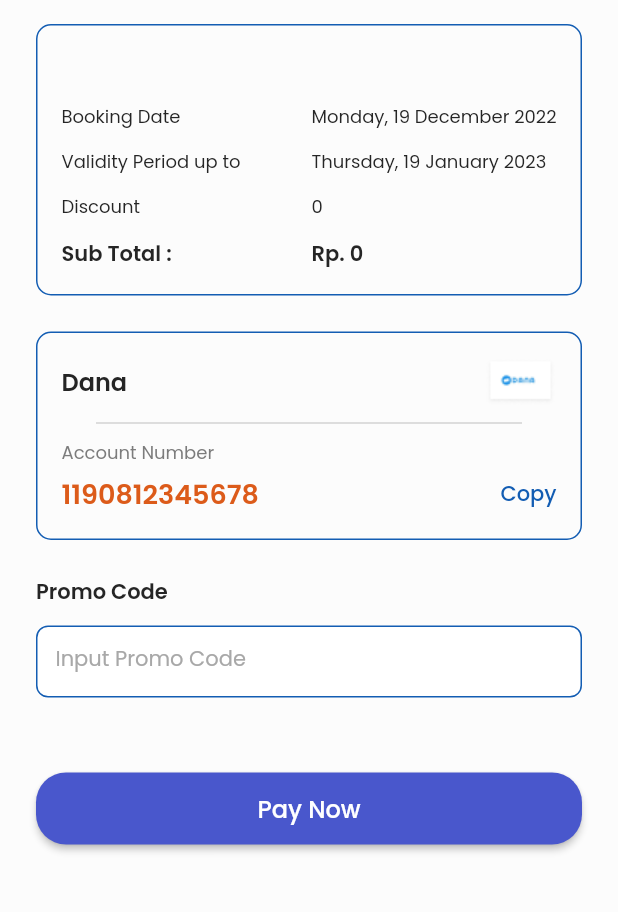
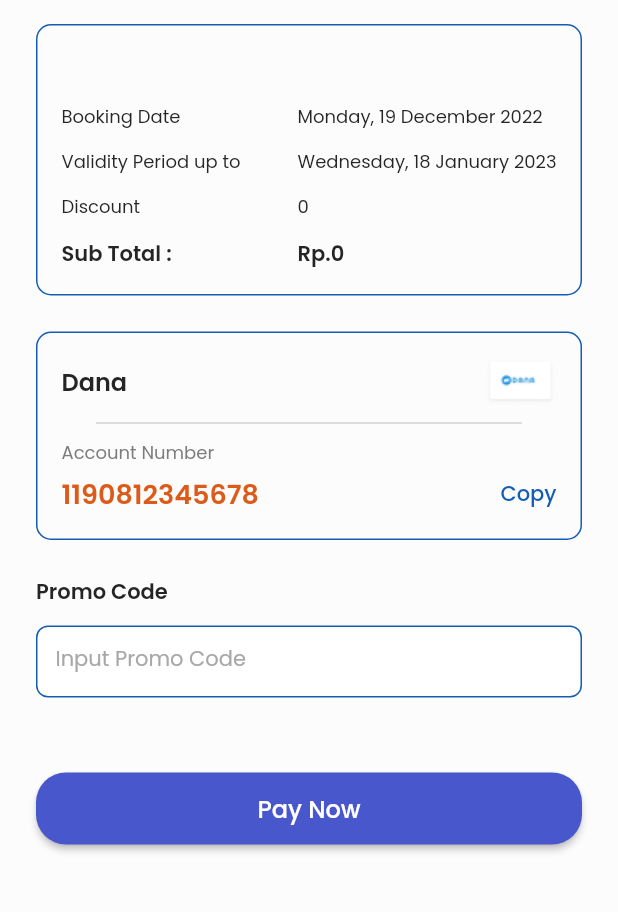
Before and after one commit to Capstone-Project-Kelompok-6/Flutter, a Flutter app: the PaymentMethod screen opened directly with empty values, after a tap on "Continue", on a phone screen of 412 x 824 dp, the part 60-972 px from its top. Run offline on Flutter 3.47's test engine with Material 2 defaults, Android fonts, the phone set to English and light mode, and no system bars; our stand-ins replace carousel_slider, chewie, flutter_svg, google_fonts, pin_code_fields, video_player; missing offline and left inert: ffmpeg_kit_flutter; network calls fail.

Commit message:
Fixing currency and booking date at offline booking page

```diff
--- /dev/null
+++ b/flutter_capstone_6/lib/component/currency.dart
@@ -0,0 +1,12 @@
+import 'package:intl/intl.dart';
+
+class CurrencyFormat {
+  static String convertToIdr(dynamic number, int decimalDigit) {
+    NumberFormat currencyFormatter = NumberFormat.currency(
+      locale: 'id',
+      symbol: 'Rp.',
+      decimalDigits: decimalDigit,
+    );
+    return currencyFormatter.format(number);
+  }
+}
--- a/flutter_capstone_6/lib/main.dart
+++ b/flutter_capstone_6/lib/main.dart
@@ -1,6 +1,5 @@
 import 'package:flutter/material.dart';
 import 'package:flutter_capstone_6/screen/login/login_view_model.dart';
-import 'package:flutter_capstone_6/screen/main/booking/offline_class/booking_offline_view_model.dart';
 import 'package:flutter_capstone_6/screen/splash_screen.dart';
 import 'package:google_fonts/google_fonts.dart';
 import 'package:provider/provider.dart';
@@ -20,9 +19,6 @@ class MyApp extends StatelessWidget {
           ChangeNotifierProvider<LoginViewModel>(
             create: (context) => LoginViewModel(),
           ),
-          ChangeNotifierProvider<OfflineClassViewModel>(
-            create: (context) => OfflineClassViewModel(),
-          ),
         ],
         child: MaterialApp(
           debugShowCheckedModeBanner: false,
--- a/flutter_capstone_6/lib/screen/main/booking/offline_class/booking_offline_view_model.dart
+++ /dev/null
@@ -1,21 +0,0 @@
-import 'package:flutter/cupertino.dart';
-import 'package:flutter_capstone_6/model/class_offline/class_offline_rows.dart';
-
-class OfflineClassViewModel with ChangeNotifier {
-  List<ClassOfflineRows> _datas = [];
-  List<ClassOfflineRows> get getDatas => _datas;
-
-  void addUser(ClassOfflineRows classData) {
-    _datas.add(classData);
-    notifyListeners();
-  }
-
-  void deleteUser(int index) {
-    _datas.removeAt(index);
-    notifyListeners();
-  }
-
-  void deleteAll() {
-    _datas.clear();
-  }
-}
--- a/flutter_capstone_6/lib/screen/main/booking/offline_class/payment_detail.dart
+++ b/flutter_capstone_6/lib/screen/main/booking/offline_class/payment_detail.dart
@@ -1,5 +1,6 @@
 import 'package:flutter/material.dart';
 import 'package:flutter_capstone_6/component/colors.dart';
+import 'package:flutter_capstone_6/component/currency.dart';
 import 'package:flutter_capstone_6/screen/main/booking/offline_class/payment_success.dart';
 import 'package:flutter_capstone_6/widget/appbar.dart';
 import 'package:flutter/services.dart';
@@ -32,7 +33,7 @@ class _PaymentDetailState extends State<PaymentDetail> {
   @override
   void initState() {
     checkPayment();
-    nextMonth = DateTime(today.year, today.month + 1, today.day);
+    nextMonth = DateTime(today.year, today.month + 1, today.day - 1);
   }
 
   void checkPayment() {
@@ -186,25 +187,13 @@ class _PaymentDetailState extends State<PaymentDetail> {
                             ),
                           ),
                           const SizedBox(height: 12),
-                          Row(
-                            children: [
-                              const Text(
-                                "Rp. ",
-                                style: TextStyle(
-                                  fontSize: 14,
-                                  fontWeight: FontWeight.w600,
-                                  color: n100,
-                                ),
-                              ),
                           Text(
-                                widget.price.toString(),
+                            CurrencyFormat.convertToIdr(widget.price, 0),
                             style: const TextStyle(
                               fontSize: 14,
                               fontWeight: FontWeight.w600,
                               color: n100,
                             ),
-                              ),
-                            ],
                           ),
                         ],
                       ),
--- a/flutter_capstone_6/lib/screen/main/booking/offline_class/payment_method.dart
+++ b/flutter_capstone_6/lib/screen/main/booking/offline_class/payment_method.dart
@@ -1,5 +1,6 @@
 import 'package:flutter/material.dart';
 import 'package:flutter_capstone_6/component/colors.dart';
+import 'package:flutter_capstone_6/component/currency.dart';
 import 'package:flutter_capstone_6/screen/main/booking/offline_class/payment_detail.dart';
 import 'package:flutter_capstone_6/widget/appbar.dart';
 
@@ -124,25 +125,13 @@ class _PaymentMethodState extends State<PaymentMethod> {
                             ),
                           ),
                           const SizedBox(height: 12),
-                          Row(
-                            children: [
-                              const Text(
-                                "Rp. ",
-                                style: TextStyle(
-                                  fontSize: 14,
-                                  fontWeight: FontWeight.w600,
-                                  color: n100,
-                                ),
-                              ),
                           Text(
-                                widget.price.toString(),
+                            CurrencyFormat.convertToIdr(widget.price, 0),
                             style: const TextStyle(
                               fontSize: 14,
                               fontWeight: FontWeight.w600,
                               color: n100,
                             ),
-                              ),
-                            ],
                           ),
                         ],
                       ),
--- a/flutter_capstone_6/lib/screen/main/booking/offline_class/payment_success.dart
+++ b/flutter_capstone_6/lib/screen/main/booking/offline_class/payment_success.dart
@@ -96,6 +96,11 @@ class _PaymentSuccessState extends State<PaymentSuccess> {
                               builder: (context) => BookingOfflineDone(
                                     classTitle: widget.classTitle,
                                     classInstructor: widget.classInstructor,
+                                    createdAt: DateTime.now(),
+                                    endClassDate: DateTime(
+                                        DateTime.now().year,
+                                        DateTime.now().month + 1,
+                                        DateTime.now().day - 1),
                                   )));
                     },
                     style: ElevatedButton.styleFrom(
--- a/flutter_capstone_6/lib/screen/main/profile/edit_profile/edit_profile_screen.dart
+++ b/flutter_capstone_6/lib/screen/main/profile/edit_profile/edit_profile_screen.dart
@@ -6,7 +6,7 @@ import 'package:flutter/src/widgets/framework.dart';
 import '../../../../component/colors.dart';
 
 class EditProfileScreen extends StatefulWidget {
-  const EditProfileScreen({super.key});
+  const EditProfileScreen({Key? key}) : super(key: key);
 
   @override
   State<EditProfileScreen> createState() => _EditProfileScreenState();
```
Also changed, not shown: flutter_capstone_6/lib/model/summary_offline/summary_offline_rows.dart (+6 -2 lines), flutter_capstone_6/lib/screen/main/booking/offline_class/booking_offline_class_detail.dart (+2 -9 lines), flutter_capstone_6/lib/screen/main/booking/offline_class/booking_offline_done.dart (+14 -9 lines), flutter_capstone_6/lib/screen/main/booking/online_class/booking_online_view_model.dart (deleted, +0 -21 lines), flutter_capstone_6/lib/screen/main/home/home_screen.dart (+0 -46 lines), flutter_capstone_6/lib/screen/main/summary/offline class/summary_offline_class_detail.dart (+18 -5 lines), flutter_capstone_6/lib/screen/main/summary/offline class/summary_offline_class_screen.dart (+10 -2 lines), flutter_capstone_6/lib/screen/main/summary/online class/summary_online_class_screen.dart (+11 -8 lines), flutter_capstone_6/lib/model/summary_offline/summary_offline_rows.g.dart. Lines whose indentation alone changed are shown as unchanged.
************
= Task requirements =
Repeat the entries exactly, without pictures.

= Your response =
Before and after one commit to Capstone-Project-Kelompok-6/Flutter, a Flutter app: the PaymentMethod screen opened directly with empty values, after a tap on "Continue", on a phone screen of 412 x 824 dp, the part 60-972 px from its top. Run offline on Flutter 3.47's test engine with Material 2 defaults, Android fonts, the phone set to English and light mode, and no system bars; our stand-ins replace carousel_slider, chewie, flutter_svg, google_fonts, pin_code_fields, video_player; missing offline and left inert: ffmpeg_kit_flutter; network calls fail.

Commit message:
Fixing currency and booking date at offline booking page

```diff
--- /dev/null
+++ b/flutter_capstone_6/lib/component/currency.dart
@@ -0,0 +1,12 @@
+import 'package:intl/intl.dart';
+
+class CurrencyFormat {
+  static String convertToIdr(dynamic number, int decimalDigit) {
+    NumberFormat currencyFormatter = NumberFormat.currency(
+      locale: 'id',
+      symbol: 'Rp.',
+      decimalDigits: decimalDigit,
+    );
+    return currencyFormatter.format(number);
+  }
+}
--- a/flutter_capstone_6/lib/main.dart
+++ b/flutter_capstone_6/lib/main.dart
@@ -1,6 +1,5 @@
 import 'package:flutter/material.dart';
 import 'package:flutter_capstone_6/screen/login/login_view_model.dart';
-import 'package:flutter_capstone_6/screen/main/booking/offline_class/booking_offline_view_model.dart';
 import 'package:flutter_capstone_6/screen/splash_screen.dart';
 import 'package:google_fonts/google_fonts.dart';
 import 'package:provider/provider.dart';
@@ -20,9 +19,6 @@ class MyApp extends StatelessWidget {
           ChangeNotifierProvider<LoginViewModel>(
             create: (context) => LoginViewModel(),
           ),
-          ChangeNotifierProvider<OfflineClassViewModel>(
-            create: (context) => OfflineClassViewModel(),
-          ),
         ],
         child: MaterialApp(
           debugShowCheckedModeBanner: false,
--- a/flutter_capstone_6/lib/screen/main/booking/offline_class/booking_offline_view_model.dart
+++ /dev/null
@@ -1,21 +0,0 @@
-import 'package:flutter/cupertino.dart';
-import 'package:flutter_capstone_6/model/class_offline/class_offline_rows.dart';
-
-class OfflineClassViewModel with ChangeNotifier {
-  List<ClassOfflineRows> _datas = [];
-  List<ClassOfflineRows> get getDatas => _datas;
-
-  void addUser(ClassOfflineRows classData) {
-    _datas.add(classData);
-    notifyListeners();
-  }
-
-  void deleteUser(int index) {
-    _datas.removeAt(index);
-    notifyListeners();
-  }
-
-  void deleteAll() {
-    _datas.clear();
-  }
-}
--- a/flutter_capstone_6/lib/screen/main/booking/offline_class/payment_detail.dart
+++ b/flutter_capstone_6/lib/screen/main/booking/offline_class/payment_detail.dart
@@ -1,5 +1,6 @@
 import 'package:flutter/material.dart';
 import 'package:flutter_capstone_6/component/colors.dart';
+import 'package:flutter_capstone_6/component/currency.dart';
 import 'package:flutter_capstone_6/screen/main/booking/offline_class/payment_success.dart';
 import 'package:flutter_capstone_6/widget/appbar.dart';
 import 'package:flutter/services.dart';
@@ -32,7 +33,7 @@ class _PaymentDetailState extends State<PaymentDetail> {
   @override
   void initState() {
     checkPayment();
-    nextMonth = DateTime(today.year, today.month + 1, today.day);
+    nextMonth = DateTime(today.year, today.month + 1, today.day - 1);
   }
 
   void checkPayment() {
@@ -186,25 +187,13 @@ class _PaymentDetailState extends State<PaymentDetail> {
                             ),
                           ),
                           const SizedBox(height: 12),
-                          Row(
-                            children: [
-                              const Text(
-                                "Rp. ",
-                                style: TextStyle(
-                                  fontSize: 14,
-                                  fontWeight: FontWeight.w600,
-                                  color: n100,
-                                ),
-                              ),
                           Text(
-                                widget.price.toString(),
+                            CurrencyFormat.convertToIdr(widget.price, 0),
                             style: const TextStyle(
                               fontSize: 14,
                               fontWeight: FontWeight.w600,
                               color: n100,
                             ),
-                              ),
-                            ],
                           ),
                         ],
                       ),
--- a/flutter_capstone_6/lib/screen/main/booking/offline_class/payment_method.dart
+++ b/flutter_capstone_6/lib/screen/main/booking/offline_class/payment_method.dart
@@ -1,5 +1,6 @@
 import 'package:flutter/material.dart';
 import 'package:flutter_capstone_6/component/colors.dart';
+import 'package:flutter_capstone_6/component/currency.dart';
 import 'package:flutter_capstone_6/screen/main/booking/offline_class/payment_detail.dart';
 import 'package:flutter_capstone_6/widget/appbar.dart';
 
@@ -124,25 +125,13 @@ class _PaymentMethodState extends State<PaymentMethod> {
                             ),
                           ),
                           const SizedBox(height: 12),
-                          Row(
-                            children: [
-                              const Text(
-                                "Rp. ",
-                                style: TextStyle(
-                                  fontSize: 14,
-                                  fontWeight: FontWeight.w600,
-                                  color: n100,
-                                ),
-                              ),
                           Text(
-                                widget.price.toString(),
+                            CurrencyFormat.convertToIdr(widget.price, 0),
                             style: const TextStyle(
                               fontSize: 14,
                               fontWeight: FontWeight.w600,
                               color: n100,
                             ),
-                              ),
-                            ],
                           ),
                         ],
                       ),
--- a/flutter_capstone_6/lib/screen/main/booking/offline_class/payment_success.dart
+++ b/flutter_capstone_6/lib/screen/main/booking/offline_class/payment_success.dart
@@ -96,6 +96,11 @@ class _PaymentSuccessState extends State<PaymentSuccess> {
                               builder: (context) => BookingOfflineDone(
                                     classTitle: widget.classTitle,
                                     classInstructor: widget.classInstructor,
+                                    createdAt: DateTime.now(),
+                                    endClassDate: DateTime(
+                                        DateTime.now().year,
+                                        DateTime.now().month + 1,
+                                        DateTime.now().day - 1),
                                   )));
                     },
                     style: ElevatedButton.styleFrom(
--- a/flutter_capstone_6/lib/screen/main/profile/edit_profile/edit_profile_screen.dart
+++ b/flutter_capstone_6/lib/screen/main/profile/edit_profile/edit_profile_screen.dart
@@ -6,7 +6,7 @@ import 'package:flutter/src/widgets/framework.dart';
 import '../../../../component/colors.dart';
 
 class EditProfileScreen extends StatefulWidget {
-  const EditProfileScreen({super.key});
+  const EditProfileScreen({Key? key}) : super(key: key);
 
   @override
   State<EditProfileScreen> createState() => _EditProfileScreenState();
```
Also changed, not shown: flutter_capstone_6/lib/model/summary_offline/summary_offline_rows.dart (+6 -2 lines), flutter_capstone_6/lib/screen/main/booking/offline_class/booking_offline_class_detail.dart (+2 -9 lines), flutter_capstone_6/lib/screen/main/booking/offline_class/booking_offline_done.dart (+14 -9 lines), flutter_capstone_6/lib/screen/main/booking/online_class/booking_online_view_model.dart (deleted, +0 -21 lines), flutter_capstone_6/lib/screen/main/home/home_screen.dart (+0 -46 lines), flutter_capstone_6/lib/screen/main/summary/offline class/summary_offline_class_detail.dart (+18 -5 lines), flutter_capstone_6/lib/screen/main/summary/offline class/summary_offline_class_screen.dart (+10 -2 lines), flutter_capstone_6/lib/screen/main/summary/online class/summary_online_class_screen.dart (+11 -8 lines), flutter_capstone_6/lib/model/summary_offline/summary_offline_rows.g.dart. Lines whose indentation alone changed are shown as unchanged.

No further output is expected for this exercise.